Theaters and Hollywood will closely follow “West Side Story,” as the industry is trying to end 2021 on momentum after a year in which some major movies returned to theaters and others went straight to broadcast.
Typically, the box office proceeds go to big brands like Harry Potter and Marvel, rather than big names from the cast and crew. But with “West Side Story”, it is the director himself who can attract the audience.
The Spielberg factor and the Oscar rumor
Is your name enough to get people to buy a ticket? “West Side Story”, as well as theaters, could certainly benefit from the recognition of that name this weekend.
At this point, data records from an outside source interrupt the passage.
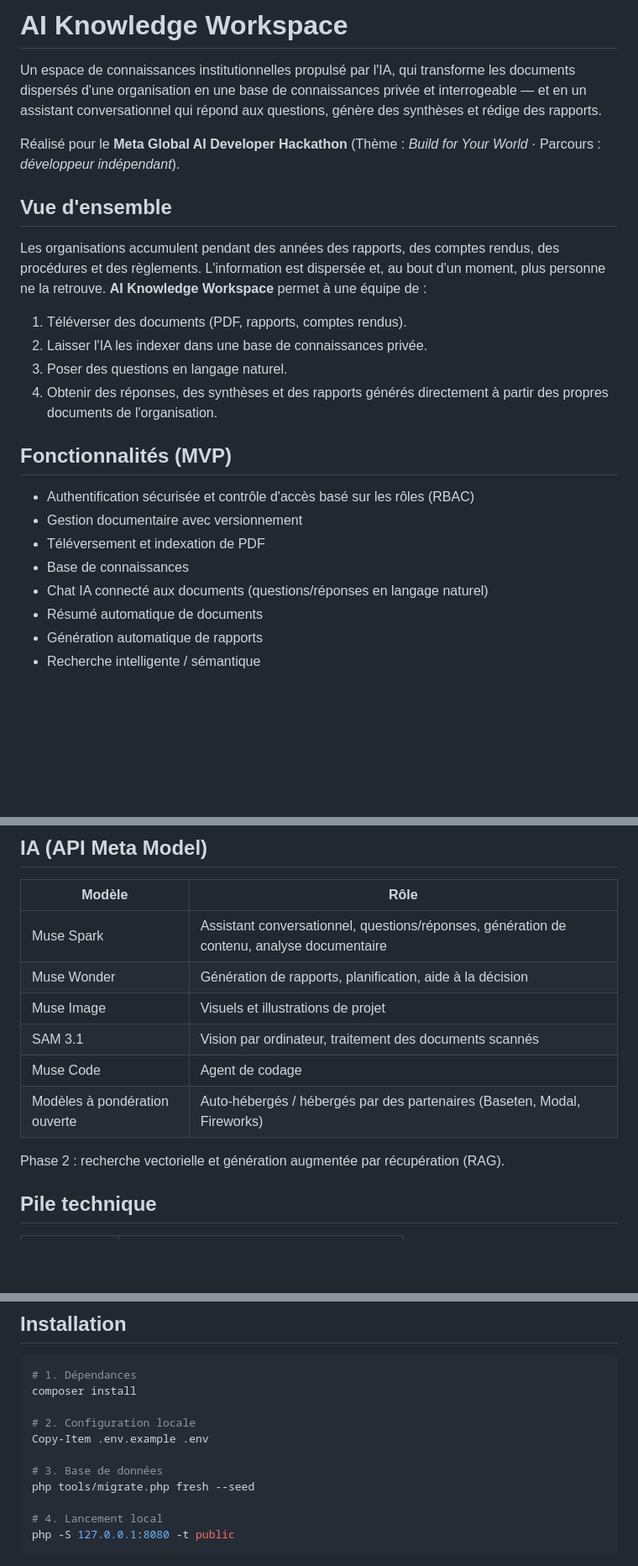
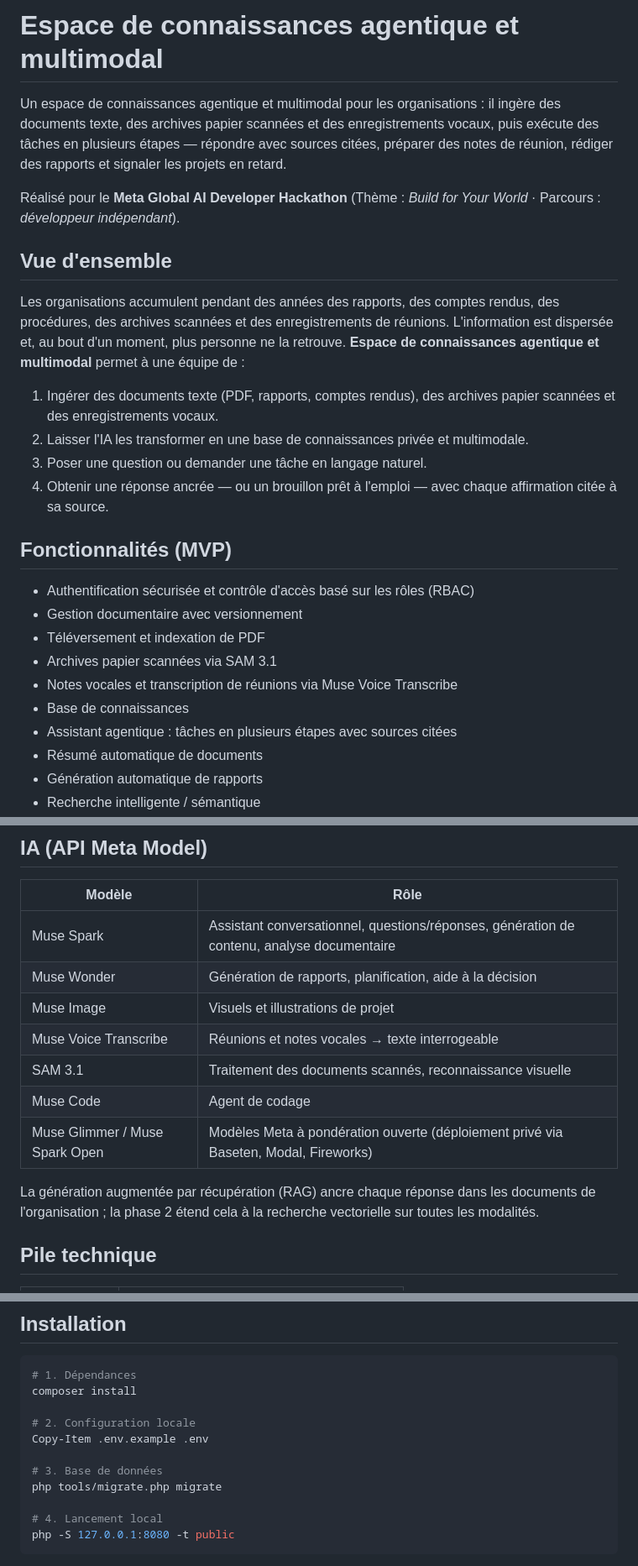
Before and after one commit to AnKBORE/ai-knowledge-workspace, a Markdown page: README.fr.md, 3 parts joined by grey strips. Shown at 84% size. Drawn GitHub-style; blank space fills up the shorter version.

Commit message:
Reposition as agentic multimodal workspace (avoid basic-RAG); update models and tests note

```diff
--- a/README.fr.md
+++ b/README.fr.md
@@ -1,25 +1,27 @@
-# AI Knowledge Workspace
+# Espace de connaissances agentique et multimodal
 
-Un espace de connaissances institutionnelles propulsé par l'IA, qui transforme les documents dispersés d'une organisation en une base de connaissances privée et interrogeable — et en un assistant conversationnel qui répond aux questions, génère des synthèses et rédige des rapports.
+Un espace de connaissances agentique et multimodal pour les organisations : il ingère des documents texte, des archives papier scannées et des enregistrements vocaux, puis exécute des tâches en plusieurs étapes — répondre avec sources citées, préparer des notes de réunion, rédiger des rapports et signaler les projets en retard.
 
 Réalisé pour le **Meta Global AI Developer Hackathon** (Thème : *Build for Your World* · Parcours : *développeur indépendant*).
 
 ## Vue d'ensemble
 
-Les organisations accumulent pendant des années des rapports, des comptes rendus, des procédures et des règlements. L'information est dispersée et, au bout d'un moment, plus personne ne la retrouve. **AI Knowledge Workspace** permet à une équipe de :
+Les organisations accumulent pendant des années des rapports, des comptes rendus, des procédures, des archives scannées et des enregistrements de réunions. L'information est dispersée et, au bout d'un moment, plus personne ne la retrouve. **Espace de connaissances agentique et multimodal** permet à une équipe de :
 
-1. Téléverser des documents (PDF, rapports, comptes rendus).
-2. Laisser l'IA les indexer dans une base de connaissances privée.
-3. Poser des questions en langage naturel.
-4. Obtenir des réponses, des synthèses et des rapports générés directement à partir des propres documents de l'organisation.
+1. Ingérer des documents texte (PDF, rapports, comptes rendus), des archives papier scannées et des enregistrements vocaux.
+2. Laisser l'IA les transformer en une base de connaissances privée et multimodale.
+3. Poser une question ou demander une tâche en langage naturel.
+4. Obtenir une réponse ancrée — ou un brouillon prêt à l'emploi — avec chaque affirmation citée à sa source.
 
 ## Fonctionnalités (MVP)
 
 - Authentification sécurisée et contrôle d'accès basé sur les rôles (RBAC)
 - Gestion documentaire avec versionnement
 - Téléversement et indexation de PDF
+- Archives papier scannées via SAM 3.1
+- Notes vocales et transcription de réunions via Muse Voice Transcribe
 - Base de connaissances
-- Chat IA connecté aux documents (questions/réponses en langage naturel)
+- Assistant agentique : tâches en plusieurs étapes avec sources citées
 - Résumé automatique de documents
 - Génération automatique de rapports
 - Recherche intelligente / sémantique
@@ -32,11 +34,12 @@ Les organisations accumulent pendant des années des rapports, des comptes rendu
 | Muse Spark | Assistant conversationnel, questions/réponses, génération de contenu, analyse documentaire |
 | Muse Wonder | Génération de rapports, planification, aide à la décision |
 | Muse Image | Visuels et illustrations de projet |
-| SAM 3.1 | Vision par ordinateur, traitement des documents scannés |
+| Muse Voice Transcribe | Réunions et notes vocales → texte interrogeable |
+| SAM 3.1 | Traitement des documents scannés, reconnaissance visuelle |
 | Muse Code | Agent de codage |
-| Modèles à pondération ouverte | Auto-hébergés / hébergés par des partenaires (Baseten, Modal, Fireworks) |
+| Muse Glimmer / Muse Spark Open | Modèles Meta à pondération ouverte (déploiement privé via Baseten, Modal, Fireworks) |
 
-Phase 2 : recherche vectorielle et génération augmentée par récupération (RAG).
+La génération augmentée par récupération (RAG) ancre chaque réponse dans les documents de l'organisation ; la phase 2 étend cela à la recherche vectorielle sur toutes les modalités.
 
 ## Pile technique
 
@@ -74,7 +77,7 @@ composer install
 Copy-Item .env.example .env
 
 # 3. Base de données
-php tools/migrate.php fresh --seed
+php tools/migrate.php migrate
 
 # 4. Lancement local
 php -S 127.0.0.1:8080 -t public
```
Also changed, not shown: other parts of README.fr.md (+1 -1 lines), README.md (+16 -13 lines).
Spielberg has already directed countless award-winning films, from “Saving Private Ryan” to “Lincoln,” and based on reviews so far, “West Side Story” could be next.
This kind of acclaim could lead to strong ticket sales this weekend, as well as for weeks to come, if it continues to generate buzz about the Oscars.
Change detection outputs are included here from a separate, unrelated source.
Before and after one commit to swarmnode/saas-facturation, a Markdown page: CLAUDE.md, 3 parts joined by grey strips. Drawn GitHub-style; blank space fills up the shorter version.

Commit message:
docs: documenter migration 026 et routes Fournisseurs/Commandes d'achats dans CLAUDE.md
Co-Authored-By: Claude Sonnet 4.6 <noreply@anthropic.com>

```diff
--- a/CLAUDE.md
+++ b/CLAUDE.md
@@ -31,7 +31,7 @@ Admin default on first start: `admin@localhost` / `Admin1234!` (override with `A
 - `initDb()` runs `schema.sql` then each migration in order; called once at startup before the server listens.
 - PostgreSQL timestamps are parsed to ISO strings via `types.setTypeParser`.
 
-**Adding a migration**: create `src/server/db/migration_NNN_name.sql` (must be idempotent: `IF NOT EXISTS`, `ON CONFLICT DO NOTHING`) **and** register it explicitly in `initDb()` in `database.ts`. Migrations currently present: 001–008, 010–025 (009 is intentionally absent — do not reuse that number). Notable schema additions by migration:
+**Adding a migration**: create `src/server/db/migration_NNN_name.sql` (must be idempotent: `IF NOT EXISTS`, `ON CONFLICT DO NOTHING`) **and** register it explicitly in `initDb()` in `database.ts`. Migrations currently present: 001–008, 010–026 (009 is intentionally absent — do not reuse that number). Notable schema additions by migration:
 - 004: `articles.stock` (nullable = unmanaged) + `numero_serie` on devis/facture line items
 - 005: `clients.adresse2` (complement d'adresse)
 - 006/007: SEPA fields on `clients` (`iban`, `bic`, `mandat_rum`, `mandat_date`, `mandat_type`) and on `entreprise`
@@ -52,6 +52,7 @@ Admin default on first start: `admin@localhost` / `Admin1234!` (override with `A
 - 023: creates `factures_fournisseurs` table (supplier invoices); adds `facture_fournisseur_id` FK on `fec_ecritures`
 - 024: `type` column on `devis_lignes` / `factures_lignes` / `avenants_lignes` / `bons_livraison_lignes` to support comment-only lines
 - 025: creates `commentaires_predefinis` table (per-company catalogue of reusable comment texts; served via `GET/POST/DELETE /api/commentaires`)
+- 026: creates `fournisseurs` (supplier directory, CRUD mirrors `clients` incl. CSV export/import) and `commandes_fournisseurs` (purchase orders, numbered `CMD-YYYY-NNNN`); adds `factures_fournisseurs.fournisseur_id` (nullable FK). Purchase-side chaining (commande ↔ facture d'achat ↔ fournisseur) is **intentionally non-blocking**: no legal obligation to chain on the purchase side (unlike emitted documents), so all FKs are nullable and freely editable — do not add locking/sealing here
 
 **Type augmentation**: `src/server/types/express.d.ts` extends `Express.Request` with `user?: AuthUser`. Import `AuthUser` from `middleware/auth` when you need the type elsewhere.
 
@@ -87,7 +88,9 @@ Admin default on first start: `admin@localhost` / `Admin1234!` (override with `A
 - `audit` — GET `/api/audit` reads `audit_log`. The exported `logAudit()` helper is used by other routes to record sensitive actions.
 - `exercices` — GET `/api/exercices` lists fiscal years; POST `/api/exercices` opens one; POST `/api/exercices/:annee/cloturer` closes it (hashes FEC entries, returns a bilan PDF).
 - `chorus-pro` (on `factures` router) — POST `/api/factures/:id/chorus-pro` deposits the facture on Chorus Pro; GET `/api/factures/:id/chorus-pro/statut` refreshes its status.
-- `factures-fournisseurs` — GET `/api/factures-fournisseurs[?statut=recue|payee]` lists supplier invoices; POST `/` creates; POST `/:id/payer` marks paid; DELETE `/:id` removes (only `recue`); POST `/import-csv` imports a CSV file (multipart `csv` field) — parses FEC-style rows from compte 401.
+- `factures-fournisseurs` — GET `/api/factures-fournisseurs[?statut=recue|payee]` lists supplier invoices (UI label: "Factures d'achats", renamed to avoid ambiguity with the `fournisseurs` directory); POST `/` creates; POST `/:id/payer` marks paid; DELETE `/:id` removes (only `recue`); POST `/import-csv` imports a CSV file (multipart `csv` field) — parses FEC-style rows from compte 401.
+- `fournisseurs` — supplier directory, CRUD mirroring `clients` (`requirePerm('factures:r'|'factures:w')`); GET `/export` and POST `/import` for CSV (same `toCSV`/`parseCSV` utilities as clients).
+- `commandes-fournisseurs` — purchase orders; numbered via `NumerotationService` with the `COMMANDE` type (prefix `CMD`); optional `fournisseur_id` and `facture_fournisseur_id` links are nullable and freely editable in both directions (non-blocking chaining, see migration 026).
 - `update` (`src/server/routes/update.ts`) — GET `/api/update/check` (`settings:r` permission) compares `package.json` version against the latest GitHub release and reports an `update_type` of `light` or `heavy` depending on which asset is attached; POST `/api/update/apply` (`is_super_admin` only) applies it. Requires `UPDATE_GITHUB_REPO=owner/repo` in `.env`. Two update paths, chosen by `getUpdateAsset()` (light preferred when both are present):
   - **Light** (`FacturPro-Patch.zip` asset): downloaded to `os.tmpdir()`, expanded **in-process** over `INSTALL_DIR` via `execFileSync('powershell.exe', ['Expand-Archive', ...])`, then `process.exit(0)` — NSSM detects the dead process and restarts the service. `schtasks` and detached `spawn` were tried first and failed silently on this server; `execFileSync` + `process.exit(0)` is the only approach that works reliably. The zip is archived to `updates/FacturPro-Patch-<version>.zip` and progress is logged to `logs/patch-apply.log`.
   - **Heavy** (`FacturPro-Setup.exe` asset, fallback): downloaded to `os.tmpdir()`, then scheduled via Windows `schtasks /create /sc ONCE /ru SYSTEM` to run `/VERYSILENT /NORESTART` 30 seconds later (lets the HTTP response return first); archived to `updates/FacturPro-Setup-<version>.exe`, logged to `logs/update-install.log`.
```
Are musicals still important?
So will “West Side Story” hit the high notes of “La La Land” or a misplaced note at the box office, like “Dear Evan Hansen” did? This weekend’s opening numbers will tell.
Jonathan Kuntz, professor of film at the UCLA School of Theater, Film and TV, noted that “musicals have been successful in many eras for many reasons,” but “from the 1970s to the present, the American musical film has had only intermittent success. “
“Part of this is due to the fragmentation of musical interests,” he said. “In the past, everyone of all ages could hum the tunes to ‘My Fair Lady,’ but today, there is no musical culture that unites the world in the same way.”
“West Side Story”, however, has one attribute that makes it stand out in the genre: it is one of the most beloved musicals ever made.
“It is based on one of the greatest Broadway musicals, with immortal songs, created by the talents of Bernstein & Sondheim, titans of form,” said Kuntz. “Furthermore … it deals with real issues and presents a vision of racial conflict and reconciliation that could resonate with modern audiences.”